The Lone Wolf
"Licorice Pizza" caught me off guard by being so unexpectedly hilarious, fun, and—I must say—different from any of Paul Thomas Anderson's works. He's really the only one who can encapsulate this otherwise cheesy coming-of-age story into a wholly different level with the way his camera moves, his color pallette, his eclectic taste of songs, his staunch dialogues, and—most importantly—his characters. His stellar cast includes three actor-directors (Sean Penn, Bradley Cooper, and Benny Safdie), and their cameo appearances were unforgettable ('though…
Other than this one, I've only seen "Uncle Boonme" and "Cemetery of Splendor". All I can say is, when you come into Apichatpong Weerasethakul's films, you'll expect to enter a dream-like state but in the most realistic way. Obviously, you'll also enter the realm of slow cinema, where you might think that your screen freezed when in fact it's just the film image or the characters were intended to stay still for possibly minutes. Then, of course, you might get…

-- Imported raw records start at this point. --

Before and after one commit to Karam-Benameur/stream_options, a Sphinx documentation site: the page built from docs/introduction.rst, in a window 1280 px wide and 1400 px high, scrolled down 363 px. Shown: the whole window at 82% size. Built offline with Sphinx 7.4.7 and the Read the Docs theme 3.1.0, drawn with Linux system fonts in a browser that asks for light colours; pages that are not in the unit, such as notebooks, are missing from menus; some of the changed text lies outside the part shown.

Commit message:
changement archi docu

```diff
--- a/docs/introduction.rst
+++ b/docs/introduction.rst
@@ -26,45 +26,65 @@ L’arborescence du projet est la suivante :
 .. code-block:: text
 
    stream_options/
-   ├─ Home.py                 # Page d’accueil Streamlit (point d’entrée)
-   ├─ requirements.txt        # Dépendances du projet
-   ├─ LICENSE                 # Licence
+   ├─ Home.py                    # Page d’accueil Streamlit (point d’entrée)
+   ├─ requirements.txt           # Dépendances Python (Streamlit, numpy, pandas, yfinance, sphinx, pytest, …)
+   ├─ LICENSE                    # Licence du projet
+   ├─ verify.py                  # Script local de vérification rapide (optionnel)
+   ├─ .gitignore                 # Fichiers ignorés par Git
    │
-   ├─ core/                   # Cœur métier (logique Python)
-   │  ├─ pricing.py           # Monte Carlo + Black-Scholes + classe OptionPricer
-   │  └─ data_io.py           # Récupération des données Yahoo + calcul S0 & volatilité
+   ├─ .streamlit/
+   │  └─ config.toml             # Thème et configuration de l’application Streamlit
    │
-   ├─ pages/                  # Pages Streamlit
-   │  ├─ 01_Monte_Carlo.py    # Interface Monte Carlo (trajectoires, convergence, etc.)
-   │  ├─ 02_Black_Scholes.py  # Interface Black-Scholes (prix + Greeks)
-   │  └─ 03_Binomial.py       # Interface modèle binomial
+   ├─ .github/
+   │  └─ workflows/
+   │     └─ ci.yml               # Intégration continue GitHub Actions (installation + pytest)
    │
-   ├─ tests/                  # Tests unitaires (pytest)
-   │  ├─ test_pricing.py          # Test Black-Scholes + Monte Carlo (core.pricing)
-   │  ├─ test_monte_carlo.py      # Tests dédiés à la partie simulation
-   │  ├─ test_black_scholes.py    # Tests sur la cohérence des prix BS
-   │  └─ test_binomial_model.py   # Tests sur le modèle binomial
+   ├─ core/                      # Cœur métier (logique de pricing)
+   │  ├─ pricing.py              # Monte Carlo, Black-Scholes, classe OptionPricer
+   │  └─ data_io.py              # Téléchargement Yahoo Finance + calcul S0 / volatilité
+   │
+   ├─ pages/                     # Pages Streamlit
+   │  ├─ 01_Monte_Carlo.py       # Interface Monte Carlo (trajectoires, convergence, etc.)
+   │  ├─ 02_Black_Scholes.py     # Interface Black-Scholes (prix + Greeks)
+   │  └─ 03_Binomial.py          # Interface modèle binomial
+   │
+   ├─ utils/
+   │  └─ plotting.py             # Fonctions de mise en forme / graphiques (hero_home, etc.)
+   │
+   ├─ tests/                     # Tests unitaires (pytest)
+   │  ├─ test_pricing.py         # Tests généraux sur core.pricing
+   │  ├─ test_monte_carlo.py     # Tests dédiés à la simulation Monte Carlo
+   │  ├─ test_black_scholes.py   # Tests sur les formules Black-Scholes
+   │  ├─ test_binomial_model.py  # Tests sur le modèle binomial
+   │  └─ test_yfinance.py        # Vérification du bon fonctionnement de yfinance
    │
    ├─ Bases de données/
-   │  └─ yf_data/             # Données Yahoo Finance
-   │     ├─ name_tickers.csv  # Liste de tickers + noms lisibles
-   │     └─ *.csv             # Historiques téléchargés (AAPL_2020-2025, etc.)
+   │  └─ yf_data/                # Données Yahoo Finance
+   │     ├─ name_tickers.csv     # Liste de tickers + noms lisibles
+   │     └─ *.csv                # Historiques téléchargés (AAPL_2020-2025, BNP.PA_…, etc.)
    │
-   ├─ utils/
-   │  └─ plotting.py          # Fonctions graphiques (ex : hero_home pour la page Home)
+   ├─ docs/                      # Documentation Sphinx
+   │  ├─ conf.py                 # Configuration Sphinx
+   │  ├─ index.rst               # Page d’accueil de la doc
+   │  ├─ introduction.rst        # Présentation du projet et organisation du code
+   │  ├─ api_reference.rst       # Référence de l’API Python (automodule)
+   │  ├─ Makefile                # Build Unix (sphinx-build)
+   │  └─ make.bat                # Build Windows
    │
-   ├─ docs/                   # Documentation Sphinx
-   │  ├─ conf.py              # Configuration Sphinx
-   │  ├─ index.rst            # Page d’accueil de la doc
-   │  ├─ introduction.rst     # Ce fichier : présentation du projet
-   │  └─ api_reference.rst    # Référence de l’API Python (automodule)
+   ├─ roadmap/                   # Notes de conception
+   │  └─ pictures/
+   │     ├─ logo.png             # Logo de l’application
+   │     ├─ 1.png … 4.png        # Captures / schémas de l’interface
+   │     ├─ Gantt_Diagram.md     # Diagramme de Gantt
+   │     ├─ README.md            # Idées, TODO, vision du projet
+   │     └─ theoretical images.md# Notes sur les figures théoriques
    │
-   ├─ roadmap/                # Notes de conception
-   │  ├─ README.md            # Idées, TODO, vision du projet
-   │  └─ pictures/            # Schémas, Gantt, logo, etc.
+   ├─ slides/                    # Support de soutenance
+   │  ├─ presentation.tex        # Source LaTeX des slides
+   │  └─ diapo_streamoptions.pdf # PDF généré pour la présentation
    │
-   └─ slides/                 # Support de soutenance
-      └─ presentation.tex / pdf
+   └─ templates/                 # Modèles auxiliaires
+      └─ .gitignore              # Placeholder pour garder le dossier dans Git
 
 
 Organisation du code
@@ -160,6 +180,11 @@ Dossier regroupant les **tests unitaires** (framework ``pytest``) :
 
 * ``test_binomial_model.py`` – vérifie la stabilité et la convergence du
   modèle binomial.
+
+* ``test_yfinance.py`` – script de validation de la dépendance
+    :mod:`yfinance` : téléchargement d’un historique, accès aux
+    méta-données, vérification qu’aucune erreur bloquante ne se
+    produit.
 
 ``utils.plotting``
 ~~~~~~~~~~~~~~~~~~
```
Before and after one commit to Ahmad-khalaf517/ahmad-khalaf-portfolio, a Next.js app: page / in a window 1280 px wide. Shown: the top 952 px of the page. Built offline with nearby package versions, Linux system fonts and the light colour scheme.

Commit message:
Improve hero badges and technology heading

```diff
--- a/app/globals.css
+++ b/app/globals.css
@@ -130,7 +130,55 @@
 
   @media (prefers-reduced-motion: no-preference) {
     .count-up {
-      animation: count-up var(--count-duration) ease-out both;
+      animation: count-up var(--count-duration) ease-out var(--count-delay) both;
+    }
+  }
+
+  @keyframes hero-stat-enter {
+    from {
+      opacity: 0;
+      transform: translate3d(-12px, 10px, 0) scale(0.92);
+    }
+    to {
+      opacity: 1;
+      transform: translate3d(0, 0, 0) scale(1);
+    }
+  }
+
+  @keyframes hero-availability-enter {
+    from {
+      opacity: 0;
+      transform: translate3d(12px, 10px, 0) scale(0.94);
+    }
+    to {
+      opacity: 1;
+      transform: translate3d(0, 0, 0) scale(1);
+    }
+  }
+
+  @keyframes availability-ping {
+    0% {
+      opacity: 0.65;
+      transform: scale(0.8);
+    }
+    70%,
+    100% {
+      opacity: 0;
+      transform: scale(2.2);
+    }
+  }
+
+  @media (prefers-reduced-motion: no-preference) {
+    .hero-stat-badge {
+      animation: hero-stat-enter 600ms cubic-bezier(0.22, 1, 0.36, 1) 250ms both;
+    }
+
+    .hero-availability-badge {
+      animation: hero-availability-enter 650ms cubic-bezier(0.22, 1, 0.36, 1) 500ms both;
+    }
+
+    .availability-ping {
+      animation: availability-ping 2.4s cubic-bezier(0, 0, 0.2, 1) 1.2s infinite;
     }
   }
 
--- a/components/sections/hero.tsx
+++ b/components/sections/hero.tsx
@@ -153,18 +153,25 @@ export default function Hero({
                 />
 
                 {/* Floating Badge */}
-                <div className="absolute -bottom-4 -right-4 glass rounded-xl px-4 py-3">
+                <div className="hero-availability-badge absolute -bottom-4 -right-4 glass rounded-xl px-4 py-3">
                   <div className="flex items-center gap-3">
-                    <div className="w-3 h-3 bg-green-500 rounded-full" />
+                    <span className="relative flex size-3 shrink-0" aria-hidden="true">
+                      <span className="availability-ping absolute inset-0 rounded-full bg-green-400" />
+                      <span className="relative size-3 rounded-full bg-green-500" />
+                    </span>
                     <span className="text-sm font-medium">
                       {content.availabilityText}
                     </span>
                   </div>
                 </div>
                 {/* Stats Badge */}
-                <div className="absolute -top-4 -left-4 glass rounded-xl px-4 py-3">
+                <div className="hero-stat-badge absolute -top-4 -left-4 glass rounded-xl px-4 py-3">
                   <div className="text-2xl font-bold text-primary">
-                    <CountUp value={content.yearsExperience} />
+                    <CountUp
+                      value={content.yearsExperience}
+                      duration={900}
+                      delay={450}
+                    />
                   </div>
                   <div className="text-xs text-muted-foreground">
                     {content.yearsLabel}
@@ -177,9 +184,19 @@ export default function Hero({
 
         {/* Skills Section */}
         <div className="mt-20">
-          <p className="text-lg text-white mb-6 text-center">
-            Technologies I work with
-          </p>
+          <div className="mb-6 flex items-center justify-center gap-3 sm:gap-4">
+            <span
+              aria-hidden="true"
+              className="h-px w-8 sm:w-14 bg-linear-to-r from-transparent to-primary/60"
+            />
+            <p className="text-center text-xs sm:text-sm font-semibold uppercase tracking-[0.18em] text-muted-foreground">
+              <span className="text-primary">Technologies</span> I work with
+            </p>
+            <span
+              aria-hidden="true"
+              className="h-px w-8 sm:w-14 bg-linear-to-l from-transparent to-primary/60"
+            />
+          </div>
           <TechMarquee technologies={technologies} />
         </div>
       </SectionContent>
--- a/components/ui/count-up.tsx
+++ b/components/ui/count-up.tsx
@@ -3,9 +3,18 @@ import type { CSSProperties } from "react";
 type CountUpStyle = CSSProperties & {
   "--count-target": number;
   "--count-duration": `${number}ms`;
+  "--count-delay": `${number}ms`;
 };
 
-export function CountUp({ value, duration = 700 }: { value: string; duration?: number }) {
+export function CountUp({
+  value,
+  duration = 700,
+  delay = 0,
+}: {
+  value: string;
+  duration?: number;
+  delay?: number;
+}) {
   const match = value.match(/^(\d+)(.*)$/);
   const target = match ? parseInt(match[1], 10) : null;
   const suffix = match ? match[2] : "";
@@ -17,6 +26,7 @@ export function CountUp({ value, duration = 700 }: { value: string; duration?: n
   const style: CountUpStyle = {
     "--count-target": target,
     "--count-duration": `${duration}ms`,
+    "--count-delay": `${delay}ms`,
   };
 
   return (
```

Watching EDGE OF TOMORROW is like you're playing an RTS game with unlimited lives. It's an expanded, war version of GROUNDHOG DAYS, except that some of the formulas do not work that well. The more you get into the movie, the more you find there's something wrong--and you can't stop to re-think what you've just had because this movie keeps you moving (or accelerating) forward. That's why it's exhausting; it wants everything to end fast, with all possible (but ineffective) ways it has. Which is bad, because the premise is nicely introduced and, well, everything's fine in the beginning.
Joko Anwar's skillful charm on technical aspects didn't help this film from being yet another average horror film. Many elements of the story seem deeply problematic--or, may I say, dumb--as if they're there just to hype up the horrors. It may end up being a fun, crowd-pleasing film, 'though, if you enter the theater just absent-mindedly.